Here is an argument against changing the labels….
Masses of sugar
Anyone back from school knows the rules of density. Different sugars have different densities. A 5 minute search online reveals a few things. 100g of High Fructose Corn Syrup, a common sweetener used in pop and other sugary drinks, has a volume of 78ml (roughly 5.25 tbsp). Now, compare that to 100g of powdered sugar, the kind you find in the grocery store. 100g of powdered sugar is about 190ml in volume (roughly 12.8 tbsp). Now, the companies that use natural sweeteners are going to get massively shafted, while the ones who used extremely processed sugar get the appearance of containing less sugar.

Now assume that the majority of customers are stupid. The average customer is going to look at these labels and say “Gee, this 2-litere bottle of pop has 20tbsp of sugar, where as this natural sweetened bottle of cola has 30tbsp of sugar. I’ll go for the one with 20tbsp with sugar.” 

Now, both bottles of pop actually contained 240 grams of sugar each, one had high fructose corn syrup as a sweetener, and the other used cane sugar as a sweetener. The mass of sugar I used is just a shot in the dark though, as I don’t have any pop in my apartment to actually look at the nutrition facts, but you get the picture there.

Simply stating:
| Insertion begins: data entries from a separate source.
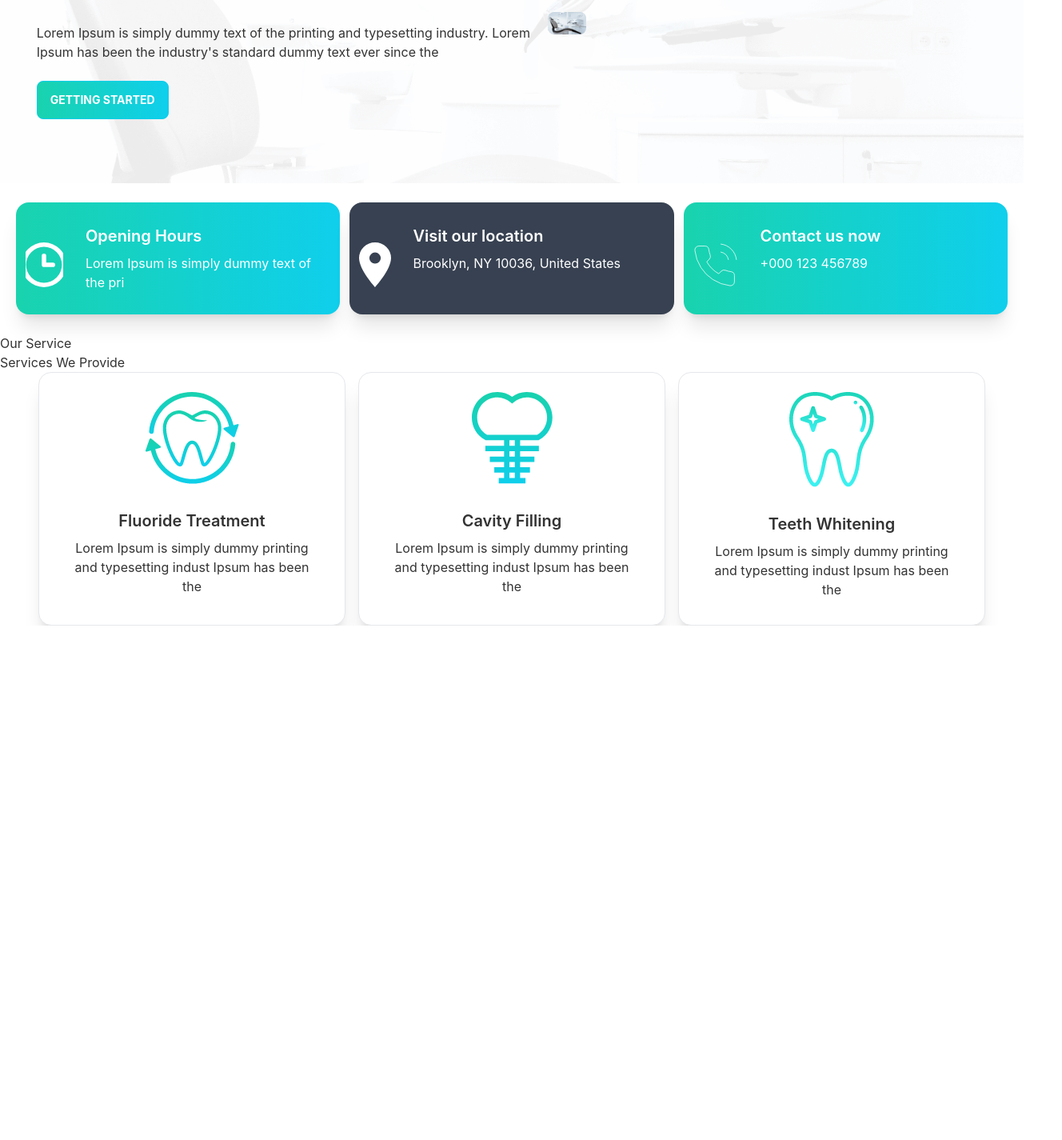
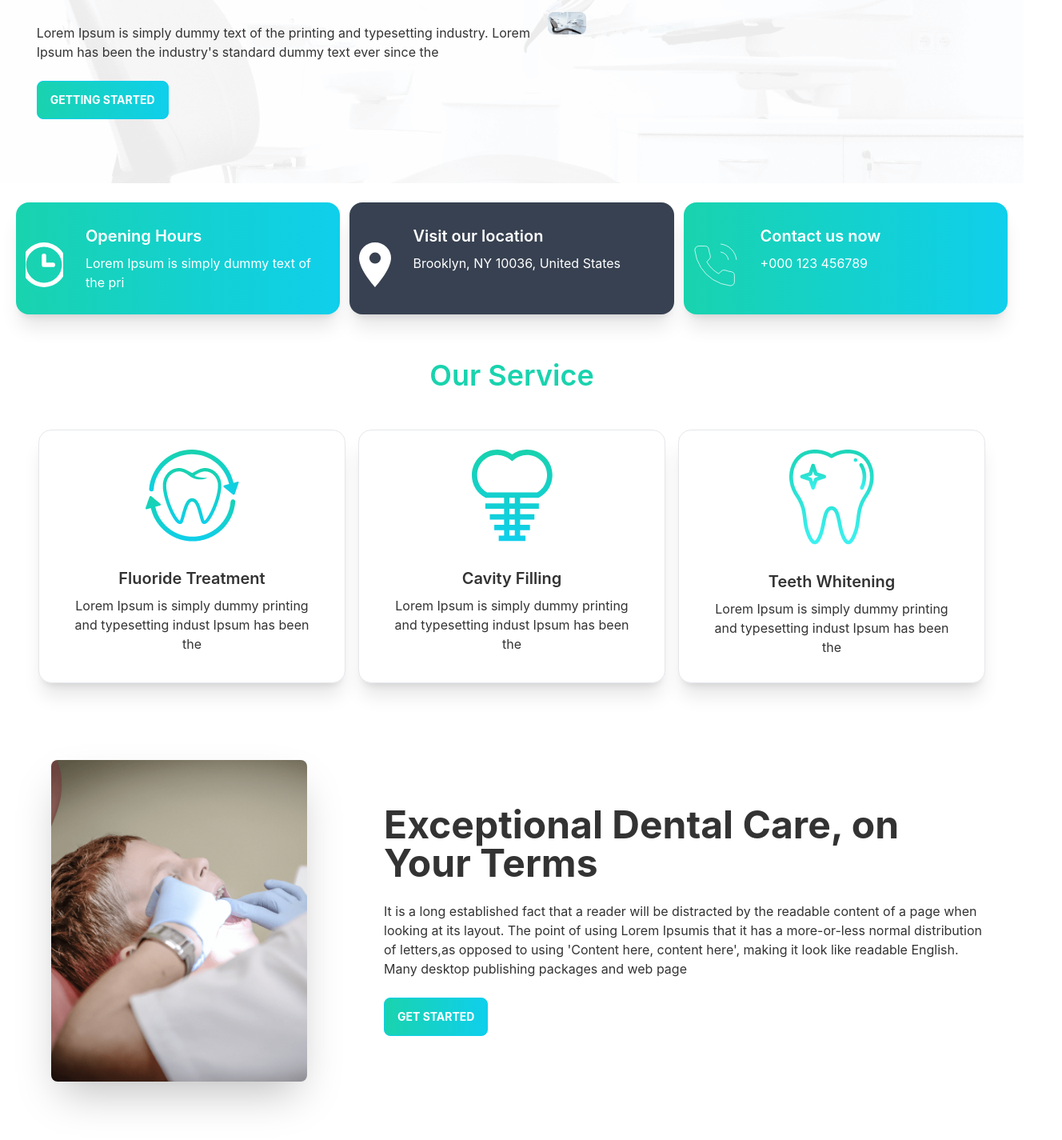
Before and after one commit to xaveer-Arif/Doctors_portal, a React (Create React App) app: page / in a window 1280 px wide. Shown: the part 235-1660 px from the top of the page at 80% size, 1328 px wide, since content can reach past the window. Before the commit the page ends 1017 px from the top, so only its background shows below. Built offline with nearby package versions, Linux system fonts and the light colour scheme.

Commit message:
discribe card

```diff
--- a/src/Pages/Home/DescribeCard/DescribeCard.js
+++ b/src/Pages/Home/DescribeCard/DescribeCard.js
@@ -1,11 +1,24 @@
-import React from 'react';
+import React from "react";
+import treatment from "../../../Assets/images/treatment.png";
+import PrimaryButton from "../../../Shared/PrimaryButton/PrimaryButton";
 
 const DescribeCard = () => {
-    return (
-        <div>
-
+  return (
+    <div className="hero lg:w-full lg:my-20 lg:mx-12 sm:w-full">
+      <div className="hero-content flex-col lg:flex-row">
+        <img src={treatment} className="sm:w-94 lg:w-80 rounded-lg shadow-2xl" />
+        <div className="lg:mx-20">
+          <h1 className="text-5xl font-bold">
+            Exceptional Dental Care, on Your Terms
+          </h1>
+          <p className="py-6">
+          It is a long established fact that a reader will be distracted by the readable content of a page when looking at its layout. The point of using Lorem Ipsumis that it has a more-or-less normal distribution of letters,as opposed to using 'Content here, content here', making it look like readable English. Many desktop publishing packages and web page
+          </p>
+          <PrimaryButton>Get Started</PrimaryButton>
         </div>
-    );
+      </div>
+    </div>
+  );
 };
 
 export default DescribeCard;
--- a/src/Pages/Home/Services/Services.js
+++ b/src/Pages/Home/Services/Services.js
@@ -27,8 +27,8 @@ const Services = () => {
   ];
   return (
     <div>
-      <h1>Our Service</h1>
-      <h1>Services We Provide</h1>
+      <h1 className="text-secondary  text-4xl font-semibold  text-center lg:my-12">Our Service</h1>
+      {/* <h1 className="text-4xl text-center lg:my-6">Services We Provide</h1> */}
       <div className="grid lg:grid-cols-3 md:grid-cols-2
        sm:grid-cols-1 gap-4 lg:mx-12 ">
         {
```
Switching the nutrition facts label from mass to volume is a very bad idea, and the only people who will get screwed of course is the customers.